### Dataset records
——
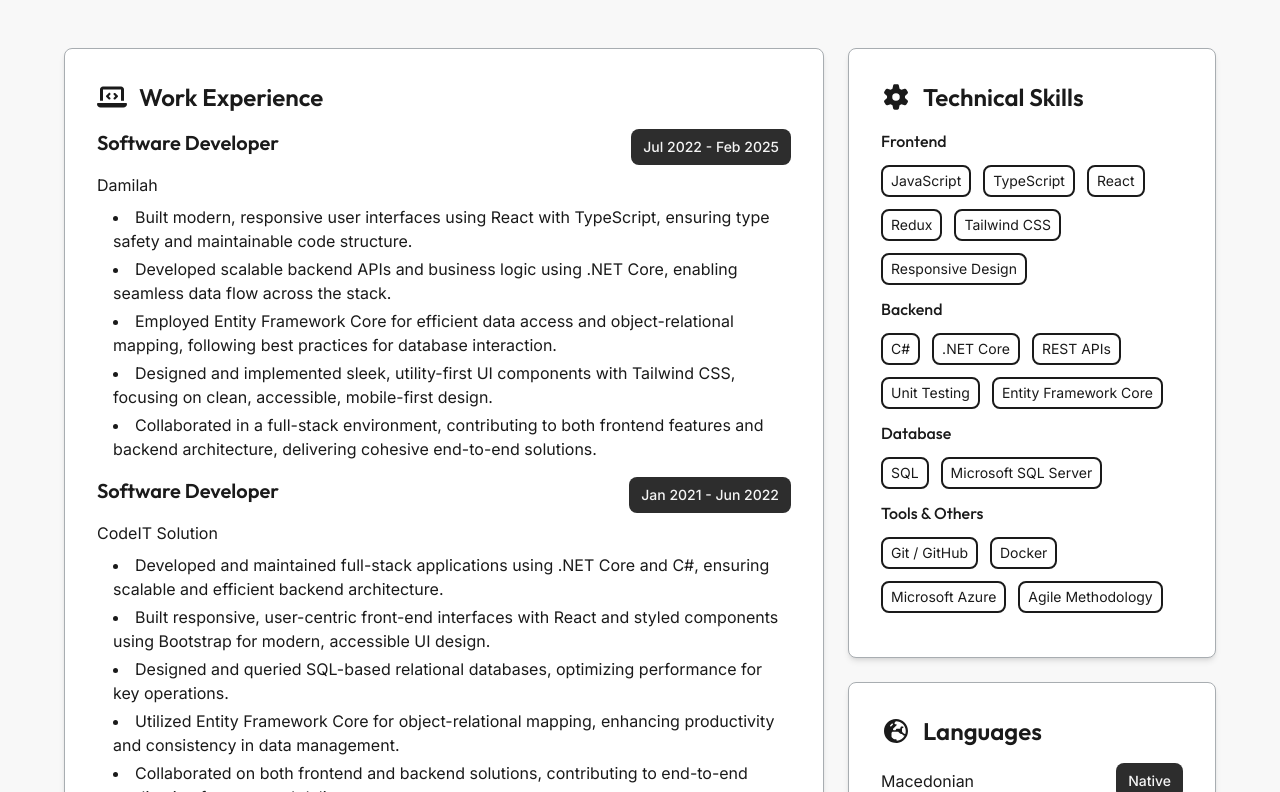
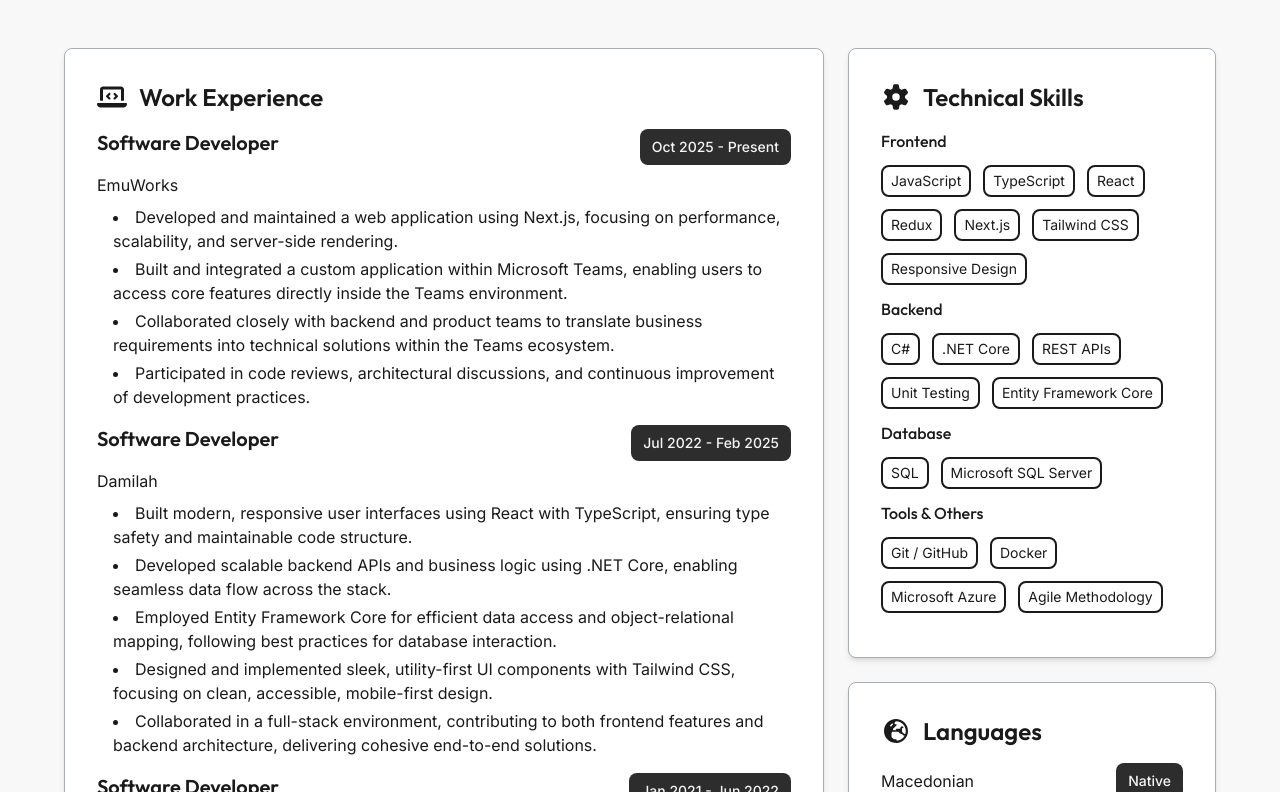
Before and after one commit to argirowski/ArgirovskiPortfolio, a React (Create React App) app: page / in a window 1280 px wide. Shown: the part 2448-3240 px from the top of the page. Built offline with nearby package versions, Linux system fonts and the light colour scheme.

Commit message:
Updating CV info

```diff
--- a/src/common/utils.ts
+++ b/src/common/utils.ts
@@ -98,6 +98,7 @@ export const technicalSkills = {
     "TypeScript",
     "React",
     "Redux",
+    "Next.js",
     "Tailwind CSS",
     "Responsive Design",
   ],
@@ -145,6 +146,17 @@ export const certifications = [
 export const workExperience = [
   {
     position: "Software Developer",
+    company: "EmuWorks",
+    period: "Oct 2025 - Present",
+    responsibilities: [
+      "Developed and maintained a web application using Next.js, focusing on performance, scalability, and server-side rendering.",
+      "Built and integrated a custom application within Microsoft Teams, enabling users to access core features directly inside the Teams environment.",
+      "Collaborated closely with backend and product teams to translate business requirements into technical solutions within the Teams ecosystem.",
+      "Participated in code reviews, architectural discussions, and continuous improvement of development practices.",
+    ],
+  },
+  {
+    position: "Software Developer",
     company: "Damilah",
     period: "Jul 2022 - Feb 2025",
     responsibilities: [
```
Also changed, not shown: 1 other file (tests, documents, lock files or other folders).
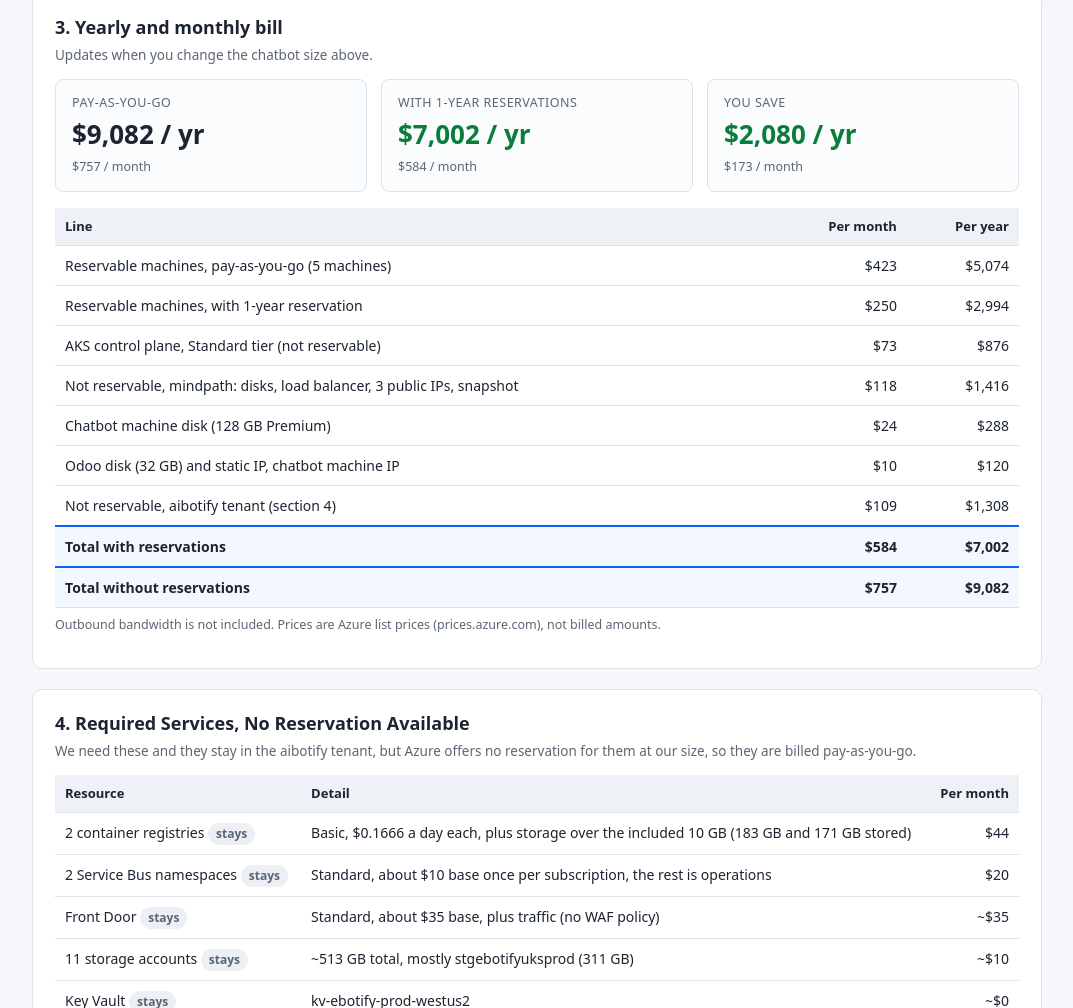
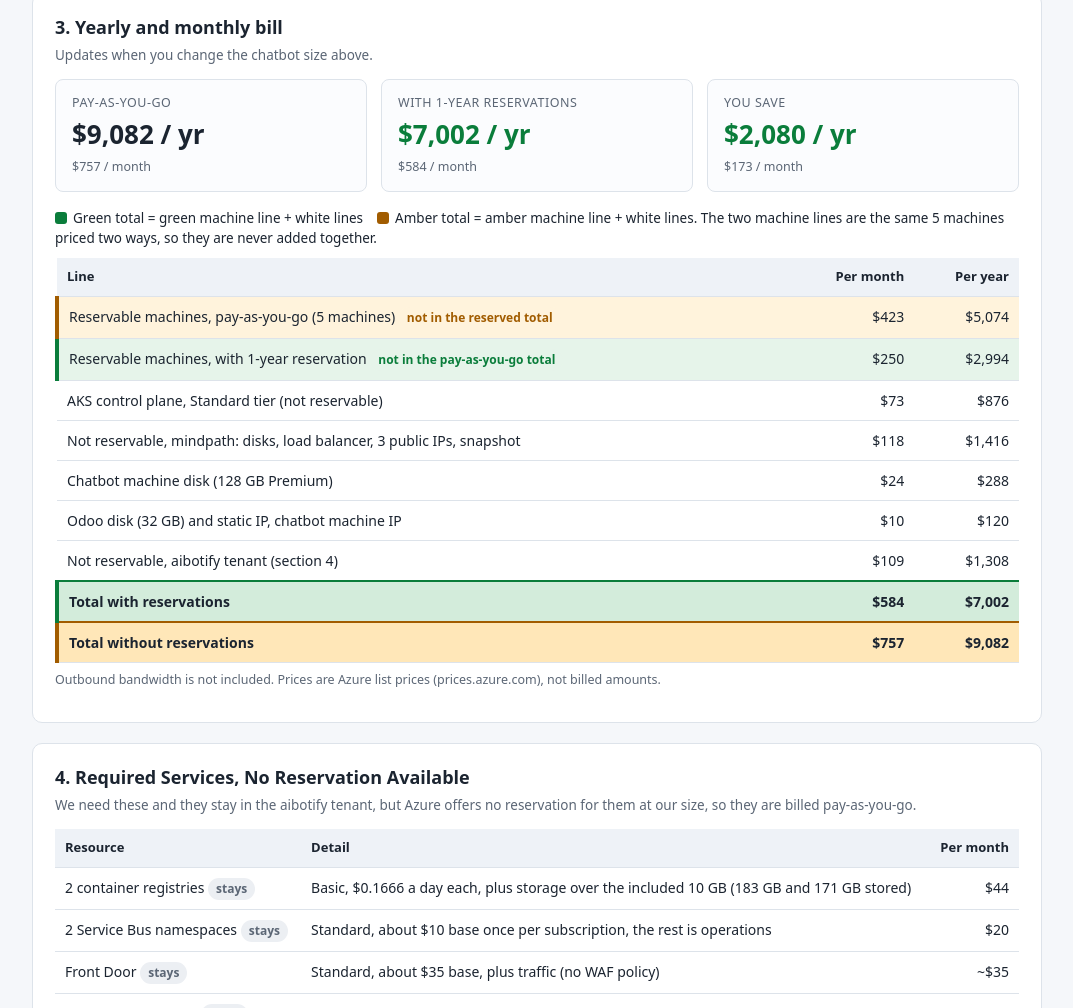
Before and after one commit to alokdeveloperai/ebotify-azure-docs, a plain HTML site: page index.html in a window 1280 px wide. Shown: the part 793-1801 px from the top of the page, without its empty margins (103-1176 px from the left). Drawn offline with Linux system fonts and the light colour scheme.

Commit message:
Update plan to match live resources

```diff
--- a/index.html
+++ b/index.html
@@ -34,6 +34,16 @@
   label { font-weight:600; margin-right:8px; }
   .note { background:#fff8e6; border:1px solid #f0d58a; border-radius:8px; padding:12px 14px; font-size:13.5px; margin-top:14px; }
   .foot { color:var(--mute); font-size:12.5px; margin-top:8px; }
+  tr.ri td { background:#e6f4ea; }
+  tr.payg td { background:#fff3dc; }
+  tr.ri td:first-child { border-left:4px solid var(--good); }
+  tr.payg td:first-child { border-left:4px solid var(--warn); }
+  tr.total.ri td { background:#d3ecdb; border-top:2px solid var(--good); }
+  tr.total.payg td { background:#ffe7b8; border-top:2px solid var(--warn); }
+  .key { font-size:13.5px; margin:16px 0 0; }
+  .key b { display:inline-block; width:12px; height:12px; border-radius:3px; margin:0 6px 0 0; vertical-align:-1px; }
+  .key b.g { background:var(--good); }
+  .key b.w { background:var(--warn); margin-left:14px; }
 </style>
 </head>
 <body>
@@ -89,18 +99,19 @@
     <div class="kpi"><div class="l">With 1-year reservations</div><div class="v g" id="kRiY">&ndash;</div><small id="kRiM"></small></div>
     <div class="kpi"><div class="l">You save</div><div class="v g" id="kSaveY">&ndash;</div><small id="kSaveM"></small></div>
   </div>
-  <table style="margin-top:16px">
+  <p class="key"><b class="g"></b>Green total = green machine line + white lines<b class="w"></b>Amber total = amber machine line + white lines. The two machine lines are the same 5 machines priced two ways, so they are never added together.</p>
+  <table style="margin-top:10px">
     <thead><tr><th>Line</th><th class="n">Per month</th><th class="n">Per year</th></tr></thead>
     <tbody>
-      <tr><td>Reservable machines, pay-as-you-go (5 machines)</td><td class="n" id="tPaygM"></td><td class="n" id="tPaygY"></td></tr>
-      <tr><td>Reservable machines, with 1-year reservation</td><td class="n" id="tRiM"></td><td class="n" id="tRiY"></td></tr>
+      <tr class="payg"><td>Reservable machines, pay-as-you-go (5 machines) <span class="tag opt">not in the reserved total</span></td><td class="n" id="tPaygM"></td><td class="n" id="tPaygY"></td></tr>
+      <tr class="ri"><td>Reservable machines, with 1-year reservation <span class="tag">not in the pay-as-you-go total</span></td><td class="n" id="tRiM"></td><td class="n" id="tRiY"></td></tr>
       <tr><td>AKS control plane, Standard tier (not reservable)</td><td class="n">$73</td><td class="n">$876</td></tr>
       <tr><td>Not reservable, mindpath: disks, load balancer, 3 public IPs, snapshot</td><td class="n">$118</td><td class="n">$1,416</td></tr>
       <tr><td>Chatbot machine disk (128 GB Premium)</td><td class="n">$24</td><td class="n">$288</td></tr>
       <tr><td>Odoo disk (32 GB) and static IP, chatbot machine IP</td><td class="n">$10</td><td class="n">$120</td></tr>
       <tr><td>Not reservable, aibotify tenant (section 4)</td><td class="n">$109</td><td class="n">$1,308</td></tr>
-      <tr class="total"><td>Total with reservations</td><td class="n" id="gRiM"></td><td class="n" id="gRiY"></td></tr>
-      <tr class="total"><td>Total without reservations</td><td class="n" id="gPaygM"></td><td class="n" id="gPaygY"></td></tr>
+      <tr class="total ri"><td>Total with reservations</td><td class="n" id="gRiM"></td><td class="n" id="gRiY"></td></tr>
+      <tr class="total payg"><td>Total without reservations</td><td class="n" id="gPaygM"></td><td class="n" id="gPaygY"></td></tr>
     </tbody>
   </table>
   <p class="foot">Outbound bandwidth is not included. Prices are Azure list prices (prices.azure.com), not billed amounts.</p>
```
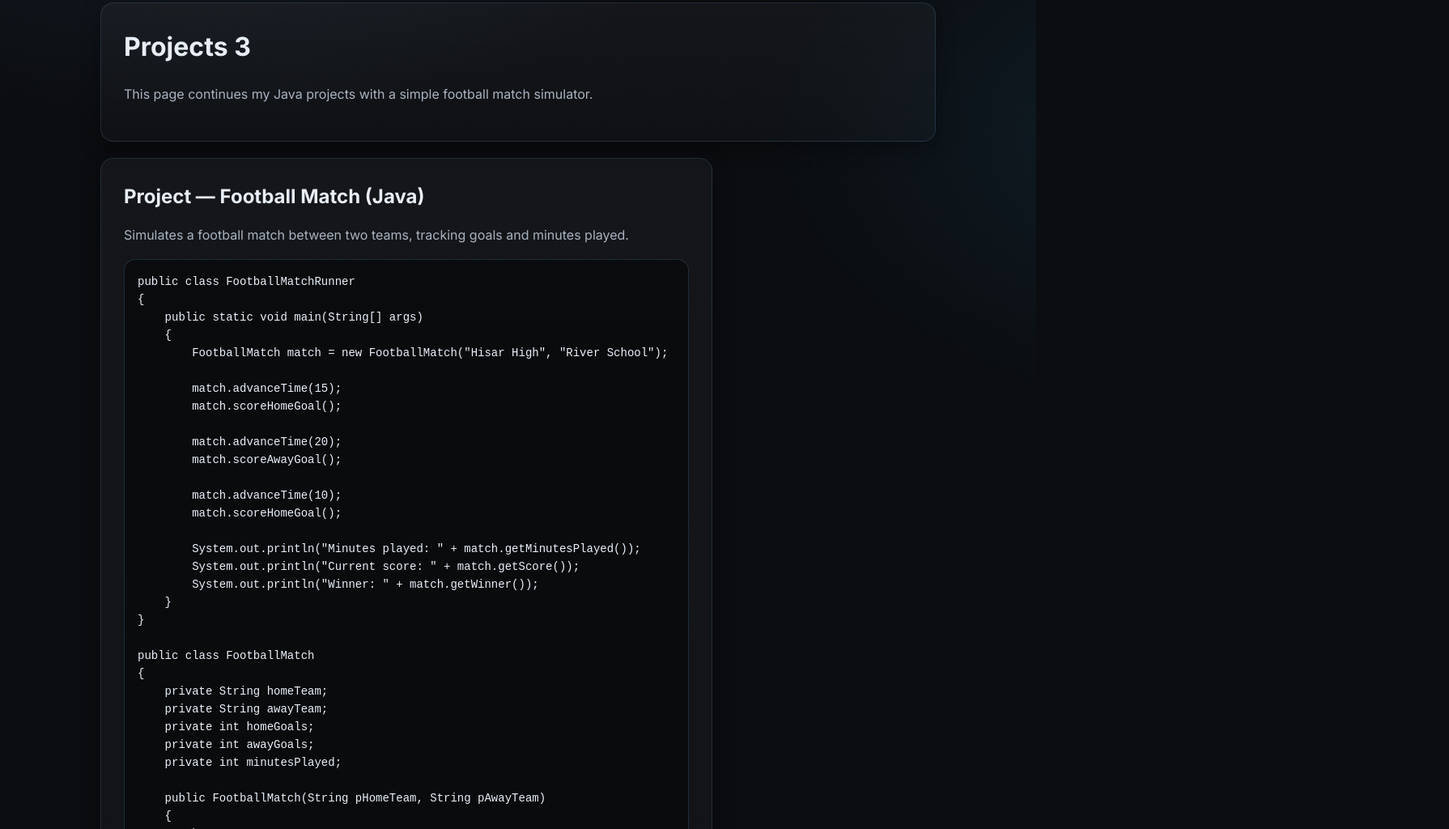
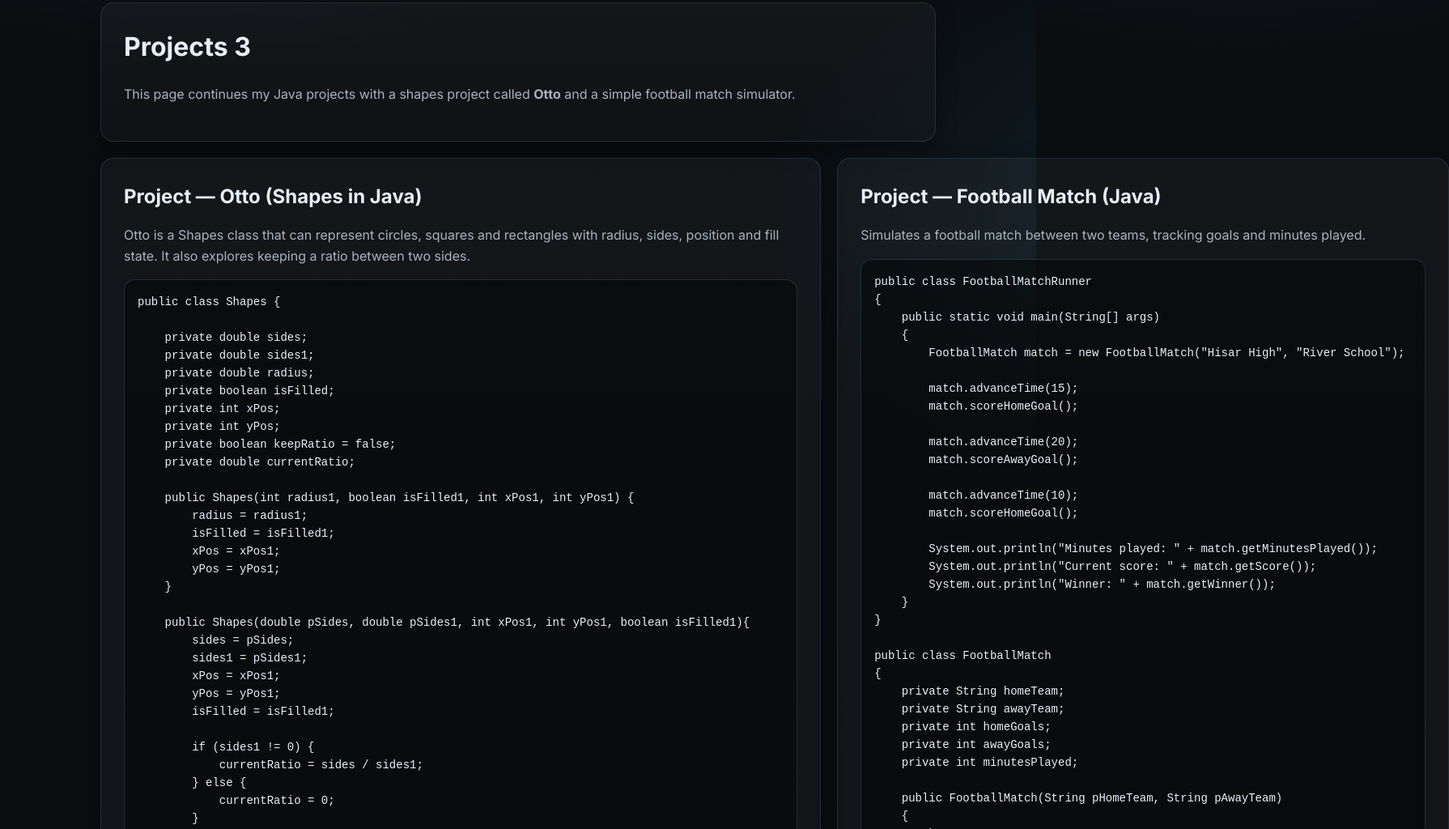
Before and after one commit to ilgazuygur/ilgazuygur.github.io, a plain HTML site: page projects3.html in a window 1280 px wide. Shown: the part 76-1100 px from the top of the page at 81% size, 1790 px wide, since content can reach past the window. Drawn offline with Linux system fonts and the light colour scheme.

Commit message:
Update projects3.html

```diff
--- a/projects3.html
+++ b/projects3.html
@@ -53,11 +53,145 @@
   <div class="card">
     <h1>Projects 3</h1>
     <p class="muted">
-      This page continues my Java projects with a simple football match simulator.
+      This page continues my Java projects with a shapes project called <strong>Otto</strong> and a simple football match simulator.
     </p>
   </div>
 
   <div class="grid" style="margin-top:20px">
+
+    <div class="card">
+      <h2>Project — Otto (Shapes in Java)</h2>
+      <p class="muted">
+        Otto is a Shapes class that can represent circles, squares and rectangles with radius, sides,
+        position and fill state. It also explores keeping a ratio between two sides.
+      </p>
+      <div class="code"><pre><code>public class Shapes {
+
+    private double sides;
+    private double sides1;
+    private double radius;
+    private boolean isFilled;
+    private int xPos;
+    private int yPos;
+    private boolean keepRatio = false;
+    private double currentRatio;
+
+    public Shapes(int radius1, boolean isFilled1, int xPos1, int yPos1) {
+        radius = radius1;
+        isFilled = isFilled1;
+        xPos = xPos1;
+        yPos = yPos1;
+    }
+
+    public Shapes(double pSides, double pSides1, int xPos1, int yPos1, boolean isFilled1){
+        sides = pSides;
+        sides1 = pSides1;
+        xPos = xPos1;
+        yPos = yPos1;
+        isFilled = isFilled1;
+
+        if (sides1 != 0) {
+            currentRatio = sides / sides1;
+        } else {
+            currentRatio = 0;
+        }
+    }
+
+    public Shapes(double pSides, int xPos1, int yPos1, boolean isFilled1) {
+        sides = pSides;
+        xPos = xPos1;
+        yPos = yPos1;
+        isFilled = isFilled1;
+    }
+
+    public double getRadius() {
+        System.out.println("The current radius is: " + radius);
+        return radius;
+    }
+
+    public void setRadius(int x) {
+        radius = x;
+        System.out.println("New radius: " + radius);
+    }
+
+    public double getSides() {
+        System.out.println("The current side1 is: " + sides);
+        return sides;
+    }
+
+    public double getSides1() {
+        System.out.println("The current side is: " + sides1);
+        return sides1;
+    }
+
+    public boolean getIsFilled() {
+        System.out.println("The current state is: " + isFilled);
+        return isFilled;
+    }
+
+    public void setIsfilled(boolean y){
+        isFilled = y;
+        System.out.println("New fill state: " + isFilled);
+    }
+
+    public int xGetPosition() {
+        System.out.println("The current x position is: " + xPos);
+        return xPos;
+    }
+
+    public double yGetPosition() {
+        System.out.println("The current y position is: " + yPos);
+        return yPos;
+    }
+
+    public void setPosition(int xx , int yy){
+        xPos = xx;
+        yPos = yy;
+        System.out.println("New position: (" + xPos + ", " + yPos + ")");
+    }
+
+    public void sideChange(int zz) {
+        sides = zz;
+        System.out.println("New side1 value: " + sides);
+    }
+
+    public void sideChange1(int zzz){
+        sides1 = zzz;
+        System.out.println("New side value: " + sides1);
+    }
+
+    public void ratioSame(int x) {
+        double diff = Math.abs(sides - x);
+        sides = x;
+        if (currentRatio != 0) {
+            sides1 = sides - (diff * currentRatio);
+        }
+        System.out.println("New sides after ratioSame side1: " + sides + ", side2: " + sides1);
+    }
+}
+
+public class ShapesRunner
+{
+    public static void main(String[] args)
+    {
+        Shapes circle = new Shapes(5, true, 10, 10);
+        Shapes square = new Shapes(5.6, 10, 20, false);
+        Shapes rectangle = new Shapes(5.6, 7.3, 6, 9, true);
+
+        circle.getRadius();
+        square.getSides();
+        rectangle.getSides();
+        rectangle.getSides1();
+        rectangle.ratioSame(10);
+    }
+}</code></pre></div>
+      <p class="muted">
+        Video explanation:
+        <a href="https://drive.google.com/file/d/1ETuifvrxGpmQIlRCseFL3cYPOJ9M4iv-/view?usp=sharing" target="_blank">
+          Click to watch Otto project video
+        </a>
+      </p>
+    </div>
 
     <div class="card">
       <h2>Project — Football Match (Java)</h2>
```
——
### Task brief
Where does the word "private" appear in the material above? Copy every line that holds it.

### Written response
+    private double sides;
+    private double sides1;
+    private double radius;
+    private boolean isFilled;
+    private int xPos;
+    private int yPos;
+    private boolean keepRatio = false;
+    private double currentRatio;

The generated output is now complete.